Work required
What lines in the following entries hold the word "referencia"? Copy each one.

Information
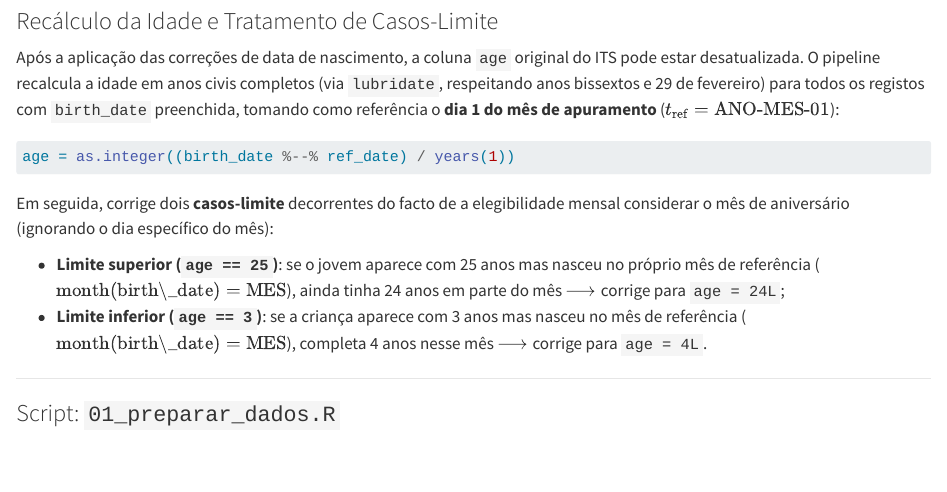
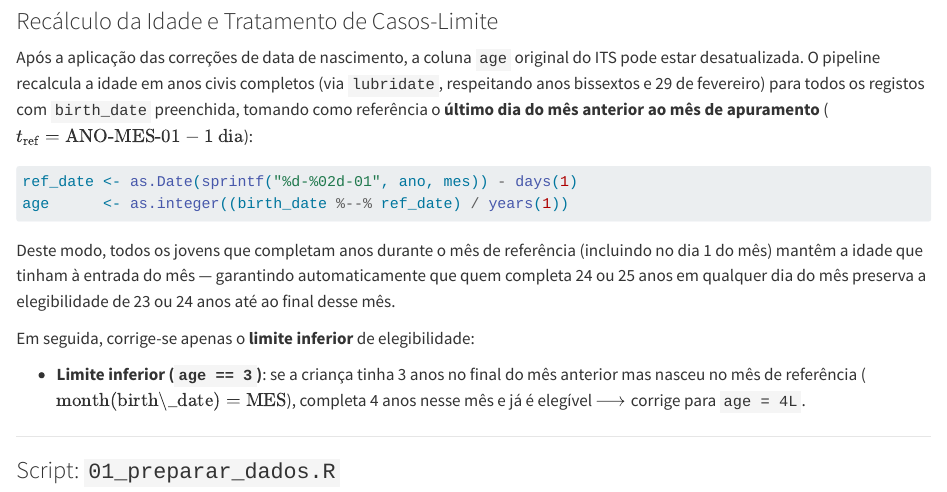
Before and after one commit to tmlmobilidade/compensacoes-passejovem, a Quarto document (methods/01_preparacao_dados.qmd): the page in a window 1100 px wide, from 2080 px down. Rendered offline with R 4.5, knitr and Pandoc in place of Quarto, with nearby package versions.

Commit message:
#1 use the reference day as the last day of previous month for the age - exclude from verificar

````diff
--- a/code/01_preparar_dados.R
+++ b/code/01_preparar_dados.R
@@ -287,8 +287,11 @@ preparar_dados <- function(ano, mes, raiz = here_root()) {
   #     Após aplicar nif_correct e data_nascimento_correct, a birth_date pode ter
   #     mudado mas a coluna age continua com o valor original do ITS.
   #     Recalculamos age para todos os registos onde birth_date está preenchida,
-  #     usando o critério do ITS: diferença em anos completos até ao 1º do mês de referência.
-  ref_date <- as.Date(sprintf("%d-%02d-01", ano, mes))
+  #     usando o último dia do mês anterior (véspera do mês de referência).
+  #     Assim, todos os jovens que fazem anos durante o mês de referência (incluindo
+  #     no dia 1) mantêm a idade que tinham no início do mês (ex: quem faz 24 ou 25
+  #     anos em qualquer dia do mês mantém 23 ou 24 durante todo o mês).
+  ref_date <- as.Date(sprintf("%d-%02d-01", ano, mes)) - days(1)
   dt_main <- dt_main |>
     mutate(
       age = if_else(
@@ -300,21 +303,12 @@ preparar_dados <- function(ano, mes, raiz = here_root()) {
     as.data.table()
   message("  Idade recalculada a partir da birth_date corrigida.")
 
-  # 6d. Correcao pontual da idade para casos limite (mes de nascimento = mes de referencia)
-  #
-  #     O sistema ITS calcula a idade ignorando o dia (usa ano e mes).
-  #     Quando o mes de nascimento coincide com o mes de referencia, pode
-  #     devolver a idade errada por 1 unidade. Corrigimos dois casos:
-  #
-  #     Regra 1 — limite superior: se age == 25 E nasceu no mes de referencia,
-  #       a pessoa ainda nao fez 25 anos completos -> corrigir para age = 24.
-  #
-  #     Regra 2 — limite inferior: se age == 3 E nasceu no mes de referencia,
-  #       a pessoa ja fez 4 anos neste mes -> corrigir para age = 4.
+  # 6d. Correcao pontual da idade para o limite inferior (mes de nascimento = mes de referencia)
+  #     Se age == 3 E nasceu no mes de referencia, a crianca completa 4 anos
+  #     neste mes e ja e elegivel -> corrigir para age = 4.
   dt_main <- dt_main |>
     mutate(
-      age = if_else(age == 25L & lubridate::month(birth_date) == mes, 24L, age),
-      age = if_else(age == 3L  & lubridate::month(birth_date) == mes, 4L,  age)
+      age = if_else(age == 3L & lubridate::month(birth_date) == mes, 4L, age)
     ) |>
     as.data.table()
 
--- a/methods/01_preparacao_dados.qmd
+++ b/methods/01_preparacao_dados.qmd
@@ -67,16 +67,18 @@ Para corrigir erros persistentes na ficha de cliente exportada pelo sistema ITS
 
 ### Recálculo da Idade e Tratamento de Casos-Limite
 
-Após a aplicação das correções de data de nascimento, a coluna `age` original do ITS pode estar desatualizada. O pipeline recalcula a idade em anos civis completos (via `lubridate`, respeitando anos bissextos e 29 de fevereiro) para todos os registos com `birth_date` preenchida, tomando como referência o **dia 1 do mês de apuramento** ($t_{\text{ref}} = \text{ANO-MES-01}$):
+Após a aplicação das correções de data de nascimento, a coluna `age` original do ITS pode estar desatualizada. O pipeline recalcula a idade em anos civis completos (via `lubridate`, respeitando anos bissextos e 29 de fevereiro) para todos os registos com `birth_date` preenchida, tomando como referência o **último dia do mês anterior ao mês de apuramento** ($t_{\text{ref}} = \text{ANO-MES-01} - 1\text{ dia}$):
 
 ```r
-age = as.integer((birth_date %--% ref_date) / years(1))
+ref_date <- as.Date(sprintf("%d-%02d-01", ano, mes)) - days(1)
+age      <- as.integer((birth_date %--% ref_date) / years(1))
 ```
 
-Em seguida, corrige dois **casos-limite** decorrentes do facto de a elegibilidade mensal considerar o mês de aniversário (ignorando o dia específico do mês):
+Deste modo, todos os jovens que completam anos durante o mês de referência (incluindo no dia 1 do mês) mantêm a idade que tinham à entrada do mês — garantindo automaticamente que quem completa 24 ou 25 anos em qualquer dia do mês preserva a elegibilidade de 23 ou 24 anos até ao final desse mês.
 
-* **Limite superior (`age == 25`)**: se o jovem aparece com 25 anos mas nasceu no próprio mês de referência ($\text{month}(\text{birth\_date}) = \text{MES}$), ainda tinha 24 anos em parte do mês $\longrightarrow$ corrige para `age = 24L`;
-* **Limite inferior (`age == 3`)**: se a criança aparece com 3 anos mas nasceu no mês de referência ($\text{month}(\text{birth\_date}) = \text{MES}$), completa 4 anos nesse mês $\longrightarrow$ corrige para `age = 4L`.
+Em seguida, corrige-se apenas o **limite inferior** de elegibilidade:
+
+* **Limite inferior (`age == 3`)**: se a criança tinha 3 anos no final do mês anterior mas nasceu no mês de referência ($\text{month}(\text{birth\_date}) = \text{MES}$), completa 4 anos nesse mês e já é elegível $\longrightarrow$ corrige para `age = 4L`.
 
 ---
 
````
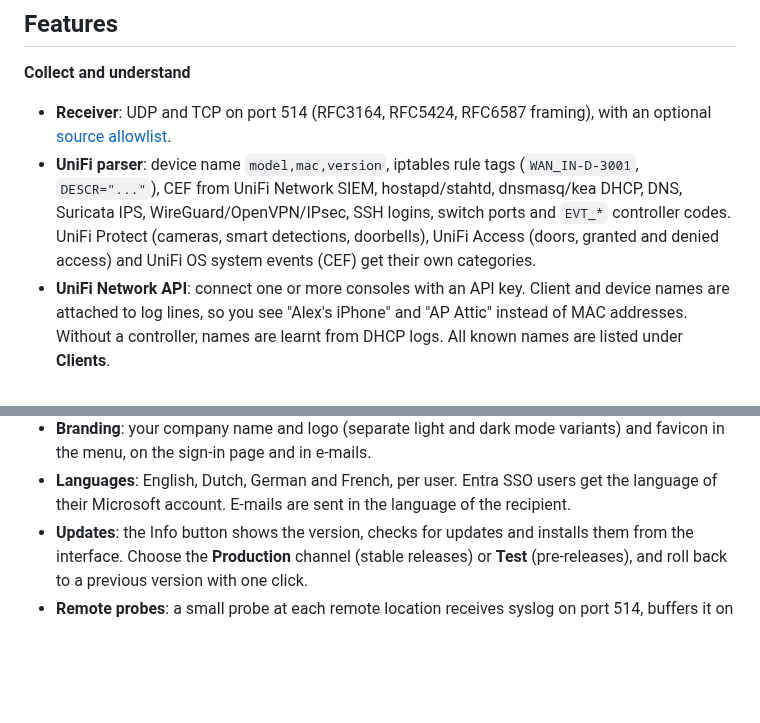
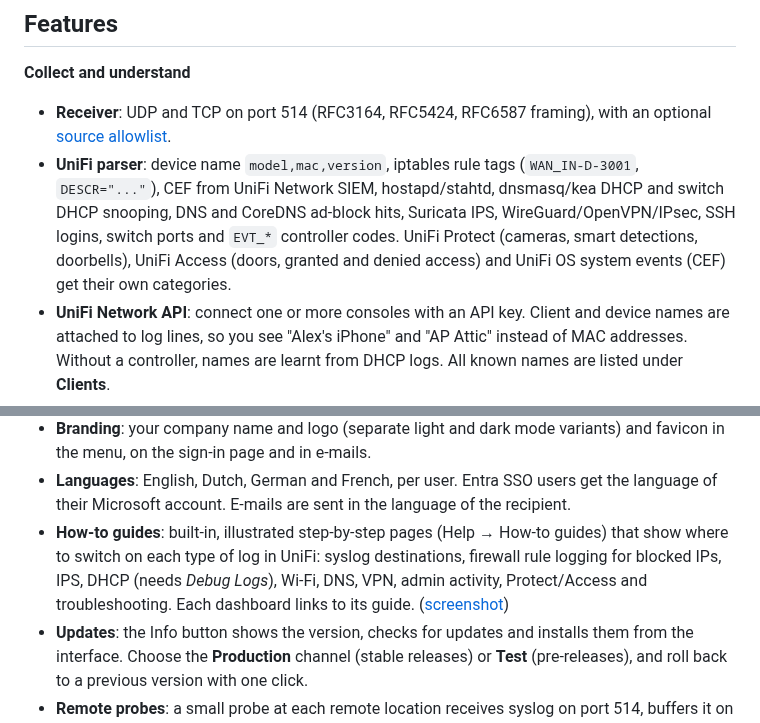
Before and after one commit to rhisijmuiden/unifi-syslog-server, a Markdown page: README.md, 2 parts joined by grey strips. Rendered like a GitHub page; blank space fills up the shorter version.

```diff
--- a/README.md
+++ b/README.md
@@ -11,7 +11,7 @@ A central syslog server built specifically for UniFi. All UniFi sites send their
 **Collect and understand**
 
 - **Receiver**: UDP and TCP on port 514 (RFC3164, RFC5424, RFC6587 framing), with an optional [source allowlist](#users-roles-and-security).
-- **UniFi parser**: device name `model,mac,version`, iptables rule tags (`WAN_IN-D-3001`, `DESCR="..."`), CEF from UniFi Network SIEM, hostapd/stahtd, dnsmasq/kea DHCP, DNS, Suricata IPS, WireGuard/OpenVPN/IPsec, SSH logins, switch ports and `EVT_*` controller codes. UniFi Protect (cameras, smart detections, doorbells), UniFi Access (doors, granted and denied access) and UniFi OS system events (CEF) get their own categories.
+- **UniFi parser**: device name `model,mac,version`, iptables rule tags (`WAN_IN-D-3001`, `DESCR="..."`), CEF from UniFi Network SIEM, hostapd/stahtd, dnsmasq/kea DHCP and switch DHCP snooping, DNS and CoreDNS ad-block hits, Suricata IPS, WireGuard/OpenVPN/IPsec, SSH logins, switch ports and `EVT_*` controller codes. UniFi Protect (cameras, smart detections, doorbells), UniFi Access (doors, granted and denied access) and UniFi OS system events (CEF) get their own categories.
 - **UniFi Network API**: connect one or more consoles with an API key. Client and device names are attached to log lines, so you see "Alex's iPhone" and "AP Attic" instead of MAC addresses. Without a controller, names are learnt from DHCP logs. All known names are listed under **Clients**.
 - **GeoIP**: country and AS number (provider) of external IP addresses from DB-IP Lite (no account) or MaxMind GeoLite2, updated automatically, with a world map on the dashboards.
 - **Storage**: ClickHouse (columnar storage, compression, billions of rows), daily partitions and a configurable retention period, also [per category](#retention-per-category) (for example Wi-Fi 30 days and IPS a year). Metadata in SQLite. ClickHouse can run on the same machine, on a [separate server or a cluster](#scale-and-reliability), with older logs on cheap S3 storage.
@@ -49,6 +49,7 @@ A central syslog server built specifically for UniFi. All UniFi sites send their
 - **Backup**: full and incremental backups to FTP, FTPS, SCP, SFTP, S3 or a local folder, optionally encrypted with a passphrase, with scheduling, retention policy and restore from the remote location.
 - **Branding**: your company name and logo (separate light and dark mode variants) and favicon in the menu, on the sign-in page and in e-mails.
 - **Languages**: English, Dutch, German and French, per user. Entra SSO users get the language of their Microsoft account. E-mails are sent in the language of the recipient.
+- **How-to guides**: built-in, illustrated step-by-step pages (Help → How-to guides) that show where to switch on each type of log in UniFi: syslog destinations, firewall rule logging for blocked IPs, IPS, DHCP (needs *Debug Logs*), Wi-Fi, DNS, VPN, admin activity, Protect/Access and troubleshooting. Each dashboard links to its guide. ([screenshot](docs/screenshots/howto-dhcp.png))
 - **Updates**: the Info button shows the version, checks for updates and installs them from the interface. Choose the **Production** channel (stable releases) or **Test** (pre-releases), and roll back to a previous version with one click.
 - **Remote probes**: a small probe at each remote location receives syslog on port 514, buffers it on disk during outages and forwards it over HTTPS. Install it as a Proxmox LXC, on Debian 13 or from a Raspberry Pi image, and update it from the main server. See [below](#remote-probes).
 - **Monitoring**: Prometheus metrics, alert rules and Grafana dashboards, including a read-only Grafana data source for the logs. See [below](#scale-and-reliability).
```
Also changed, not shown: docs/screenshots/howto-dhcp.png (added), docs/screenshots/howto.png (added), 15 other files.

Output below
-  # 6d. Correcao pontual da idade para casos limite (mes de nascimento = mes de referencia)
-  #     Quando o mes de nascimento coincide com o mes de referencia, pode
-  #     Regra 1 — limite superior: se age == 25 E nasceu no mes de referencia,
-  #     Regra 2 — limite inferior: se age == 3 E nasceu no mes de referencia,
+  # 6d. Correcao pontual da idade para o limite inferior (mes de nascimento = mes de referencia)
+  #     Se age == 3 E nasceu no mes de referencia, a crianca completa 4 anos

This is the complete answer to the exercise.